A Passage From InnocenceBook - 2006
From the Giller Prize-winning author of The Bishop's Man comes a bestselling classic childhood memoir, full of humour and heartache, set in Cape Breton Island
Linden MacIntyre remembers vividly the day construction started on the causeway. September 15, 1952, was the day that Change--always for the better and always from away--arrived to link his small Cape Breton village with the wide world of the mainland. With its grand promises of jobs and riches and progress, the building of the Canso Causeway also became a potent personal icon for MacIntyre, the road that would bring him closer to the father who was always away.
In a highly evocative memoir--at once a vibrant coming-of-age story, a portrait of a vanishing way of life and a luminous reflection on fathers and sons--MacIntyre fills his pages with vivid characters. From his grandmother, the Gaelic-speaking Peigeag, who, it was rumoured, had "special powers" that could both cure and curse, to Dan Rory, the father MacIntyre struggles to know and love, these are people who inhabit a time and a place that is on the brink of transformation. No one knows this more than MacIntyre, his narrative voice ringing true on every page, the voice of a young boy both mystified and captivated by the worlds he straddles.

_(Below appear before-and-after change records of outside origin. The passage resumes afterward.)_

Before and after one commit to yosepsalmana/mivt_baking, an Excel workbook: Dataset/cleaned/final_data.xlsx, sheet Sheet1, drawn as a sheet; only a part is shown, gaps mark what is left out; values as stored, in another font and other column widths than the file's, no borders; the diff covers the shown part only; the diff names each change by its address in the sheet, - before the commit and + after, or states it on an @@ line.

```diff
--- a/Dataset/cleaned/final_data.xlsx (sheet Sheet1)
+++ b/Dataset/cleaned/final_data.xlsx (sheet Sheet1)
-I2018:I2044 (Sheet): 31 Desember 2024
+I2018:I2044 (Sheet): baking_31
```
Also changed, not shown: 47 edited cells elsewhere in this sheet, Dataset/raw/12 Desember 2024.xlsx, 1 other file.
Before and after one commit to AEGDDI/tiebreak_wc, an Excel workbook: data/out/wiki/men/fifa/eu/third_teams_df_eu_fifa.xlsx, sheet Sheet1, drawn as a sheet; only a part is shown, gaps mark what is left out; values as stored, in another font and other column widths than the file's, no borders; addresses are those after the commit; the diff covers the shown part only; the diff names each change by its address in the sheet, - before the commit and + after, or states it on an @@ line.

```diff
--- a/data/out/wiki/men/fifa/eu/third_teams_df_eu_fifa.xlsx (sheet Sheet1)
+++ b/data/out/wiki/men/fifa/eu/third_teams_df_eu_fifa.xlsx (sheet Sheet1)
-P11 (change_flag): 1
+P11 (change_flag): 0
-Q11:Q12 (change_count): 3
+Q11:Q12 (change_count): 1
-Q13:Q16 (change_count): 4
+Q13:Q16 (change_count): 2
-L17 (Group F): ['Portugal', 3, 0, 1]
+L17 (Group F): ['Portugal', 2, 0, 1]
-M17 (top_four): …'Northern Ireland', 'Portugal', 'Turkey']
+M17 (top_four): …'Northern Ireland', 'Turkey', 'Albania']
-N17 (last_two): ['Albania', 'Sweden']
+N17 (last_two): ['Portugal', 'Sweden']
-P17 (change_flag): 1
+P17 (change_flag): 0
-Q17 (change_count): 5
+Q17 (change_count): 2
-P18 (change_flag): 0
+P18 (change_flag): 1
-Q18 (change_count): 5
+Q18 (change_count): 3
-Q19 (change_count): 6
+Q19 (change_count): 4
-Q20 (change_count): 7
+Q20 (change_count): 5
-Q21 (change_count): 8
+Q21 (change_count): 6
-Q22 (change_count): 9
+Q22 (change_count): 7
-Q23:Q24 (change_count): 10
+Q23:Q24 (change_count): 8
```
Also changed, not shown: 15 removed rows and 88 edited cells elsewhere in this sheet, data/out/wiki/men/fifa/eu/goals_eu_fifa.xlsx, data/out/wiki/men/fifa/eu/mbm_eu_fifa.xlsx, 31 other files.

Shot through with humour and humanity, Causeway is an extraordinary book, a memoir that sets a new standard for the genre.